Jesus is directing the words of the parable to the people of his day, to express how much God wants them to share in the joy of the Kingdom, but also about the dire consequences of refusing to be part of God’s plan for the salvation of the human race. The same message is applicable to ourselves and we must heed the Lord’s warning that there may come a point when we risk losing all that God has in store for us by making choices that are ultimately against God’s plan for my life and the life of others.
The second story within the parable today concerns the ones who never imagined getting an invitation from the king, yet nevertheless do get invited to the wedding. No one is excluded, but everyone cordially invited, understood as those outside the Jewish faith, the Gentiles and really all who might be considered defiled or sinful.
The point being made here by our Lord and the Church is that God’s grace, undeserved and unmerited, is always being extended and we have a choice to accept it or not. To refuse to accept it, of course, ultimately means rejecting it. And that leaves us out in the cold, separated from what makes us truly human, that is, partakers in divinity.
Put another way, it is not enough to say “Lord, Lord,” and only give lip service to God’s invitation. That seems to be what is behind the idea of the guest at the wedding without the proper garment. A commitment is required when one accepts the Lord’s invitation to the heavenly banquet. It is a responsibility to give all we can, and even when we fail through weakness and sin, never giving up the commitment to be a follower of Jesus. Discipleship is going to mean taking up the cross every day and that costs us dearly, “nothing less than everything,” as the poet T.S. Eliot expressed the idea.
Saint Paul’s letter to the Philippians (4:19) has an important message for us. There Paul says, “My God in turn will supply your needs fully, in a way worthy of his magnificent riches in Christ Jesus.”
This ties in beautifully with the notion of God’s lavish love and invitation. May we not be left out in the cold, spiritually speaking. May we find our true home and happiness in the one who can satisfy the deepest longings of the heart.

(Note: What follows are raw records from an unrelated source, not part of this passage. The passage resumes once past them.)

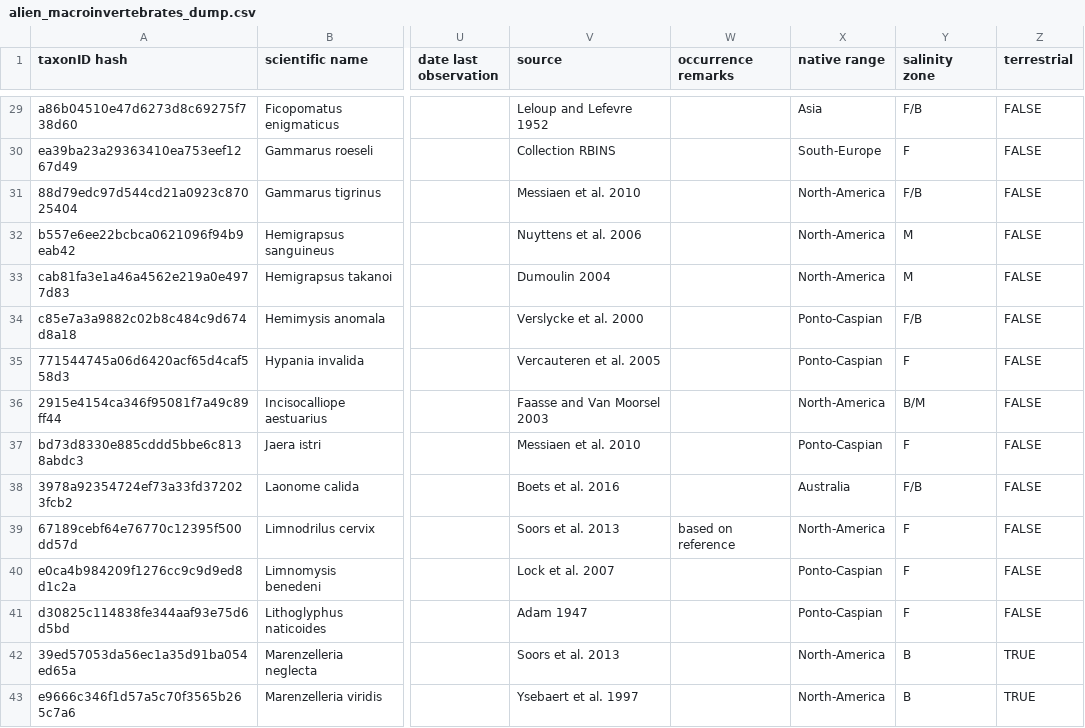
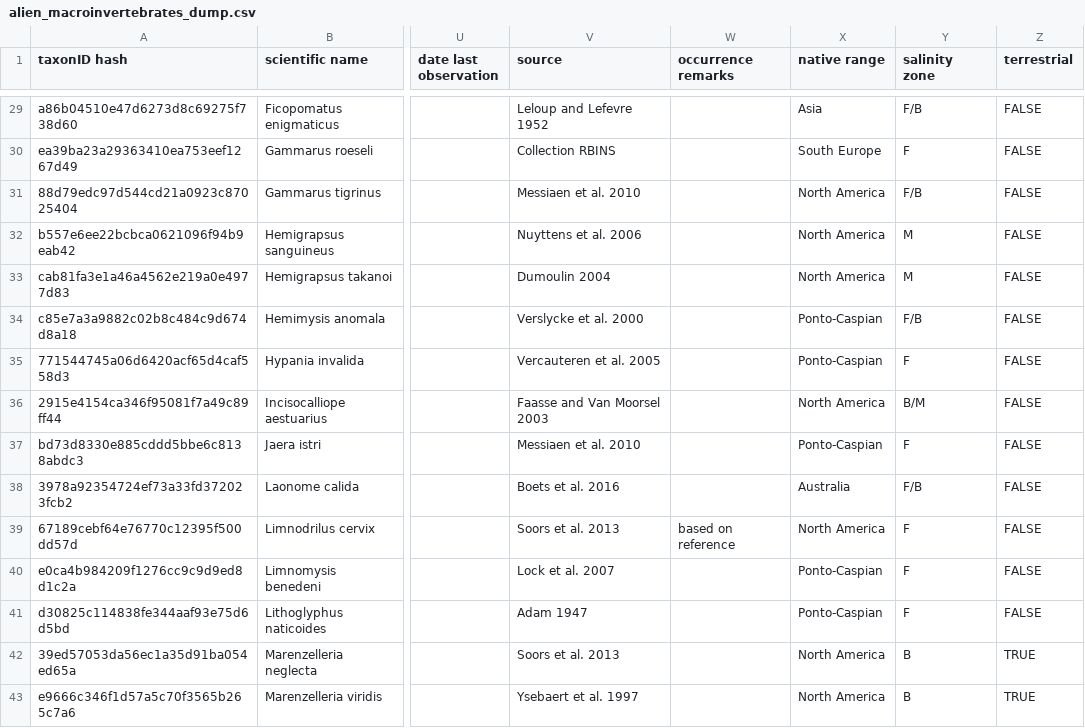
Before and after one commit to LifeWatchINBO/alien-macroinv-website, a CSV file: data/raw/alien_macroinvertebrates_dump.csv, drawn as a sheet; only a part is shown, gaps mark what is left out; the diff covers the shown part only; the diff names each change by its address in the sheet, - before the commit and + after, or states it on an @@ line.

Commit message:
style `native range` in spreadsheet

```diff
--- a/data/raw/alien_macroinvertebrates_dump.csv
+++ b/data/raw/alien_macroinvertebrates_dump.csv
-X30 (native range): South-Europe
+X30 (native range): South Europe
-X31:X33 (native range): North-America
+X31:X33 (native range): North America
-X36 (native range): North-America
+X36 (native range): North America
-X39 (native range): North-America
+X39 (native range): North America
-X42:X43 (native range): North-America
+X42:X43 (native range): North America
```
Also changed, not shown: 37 edited cells elsewhere in this file, 2 other files.
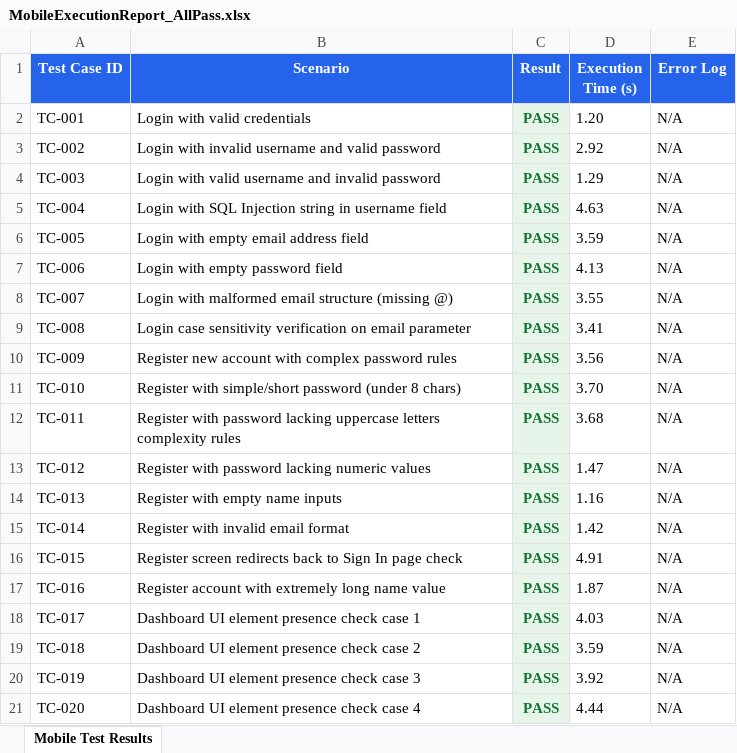
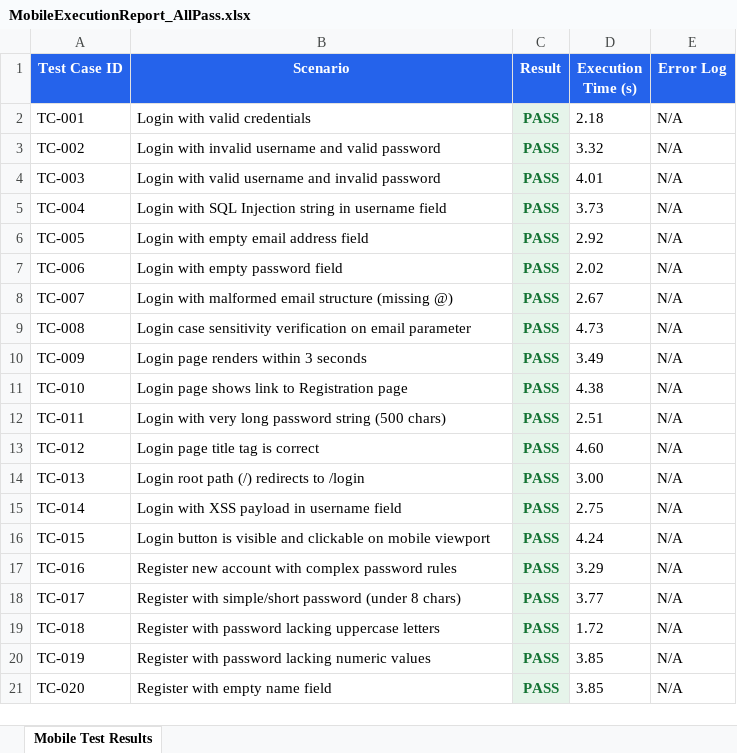
Before and after one commit to harsha943/fitwave-app, an Excel workbook: appium-automation/reports/MobileExecutionReport_AllPass.xlsx, sheet Mobile Test Results, drawn as a sheet; only a part is shown; values as stored, in another font and other column widths than the file's, no borders; the diff covers the shown part only; the diff names each change by its address in the sheet, - before the commit and + after, or states it on an @@ line.

```diff
--- a/appium-automation/reports/MobileExecutionReport_AllPass.xlsx (sheet Mobile Test Results)
+++ b/appium-automation/reports/MobileExecutionReport_AllPass.xlsx (sheet Mobile Test Results)
-D2 (Execution Time (s)): 1.20
+D2 (Execution Time (s)): 2.18
-D3 (Execution Time (s)): 2.92
+D3 (Execution Time (s)): 3.32
-D4 (Execution Time (s)): 1.29
+D4 (Execution Time (s)): 4.01
-D5 (Execution Time (s)): 4.63
+D5 (Execution Time (s)): 3.73
-D6 (Execution Time (s)): 3.59
+D6 (Execution Time (s)): 2.92
-D7 (Execution Time (s)): 4.13
+D7 (Execution Time (s)): 2.02
-D8 (Execution Time (s)): 3.55
+D8 (Execution Time (s)): 2.67
-D9 (Execution Time (s)): 3.41
+D9 (Execution Time (s)): 4.73
-B10 (Scenario): Register new account with complex password rules
+B10 (Scenario): Login page renders within 3 seconds
-D10 (Execution Time (s)): 3.56
+D10 (Execution Time (s)): 3.49
-B11 (Scenario): Register with simple/short password (under 8 chars)
+B11 (Scenario): Login page shows link to Registration page
-D11 (Execution Time (s)): 3.70
+D11 (Execution Time (s)): 4.38
-B12 (Scenario): Register with password lacking uppercase letters complexity rules
+B12 (Scenario): Login with very long password string (500 chars)
-D12 (Execution Time (s)): 3.68
+D12 (Execution Time (s)): 2.51
-B13 (Scenario): Register with password lacking numeric values
+B13 (Scenario): Login page title tag is correct
-D13 (Execution Time (s)): 1.47
+D13 (Execution Time (s)): 4.60
-B14 (Scenario): Register with empty name inputs
+B14 (Scenario): Login root path (/) redirects to /login
-D14 (Execution Time (s)): 1.16
+D14 (Execution Time (s)): 3.00
-B15 (Scenario): Register with invalid email format
+B15 (Scenario): Login with XSS payload in username field
-D15 (Execution Time (s)): 1.42
+D15 (Execution Time (s)): 2.75
-B16 (Scenario): Register screen redirects back to Sign In page check
+B16 (Scenario): Login button is visible and clickable on mobile viewport
-D16 (Execution Time (s)): 4.91
+D16 (Execution Time (s)): 4.24
-B17 (Scenario): Register account with extremely long name value
+B17 (Scenario): Register new account with complex password rules
-D17 (Execution Time (s)): 1.87
+D17 (Execution Time (s)): 3.29
-B18 (Scenario): Dashboard UI element presence check case 1
+B18 (Scenario): Register with simple/short password (under 8 chars)
-D18 (Execution Time (s)): 4.03
+D18 (Execution Time (s)): 3.77
-B19 (Scenario): Dashboard UI element presence check case 2
+B19 (Scenario): Register with password lacking uppercase letters
-D19 (Execution Time (s)): 3.59
+D19 (Execution Time (s)): 1.72
-B20 (Scenario): Dashboard UI element presence check case 3
+B20 (Scenario): Register with password lacking numeric values
-D20 (Execution Time (s)): 3.92
+D20 (Execution Time (s)): 3.85
-B21 (Scenario): Dashboard UI element presence check case 4
+B21 (Scenario): Register with empty name field
-D21 (Execution Time (s)): 4.44
+D21 (Execution Time (s)): 3.85
```
Also changed, not shown: 175 added rows and 210 edited cells elsewhere in this sheet, selenium-automation/reports/TestExecutionReport_AllPass.xlsx, 10 other files.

We may not be attending many weddings these days, due to a variety of factors, including COVID-19, but memories of “weddings past” can help us better grasp what Jesus is saying to us about the ultimate wedding celebration in the life to come!
All glory to our God and Father for unending ages! (Phil 4:20). Amen.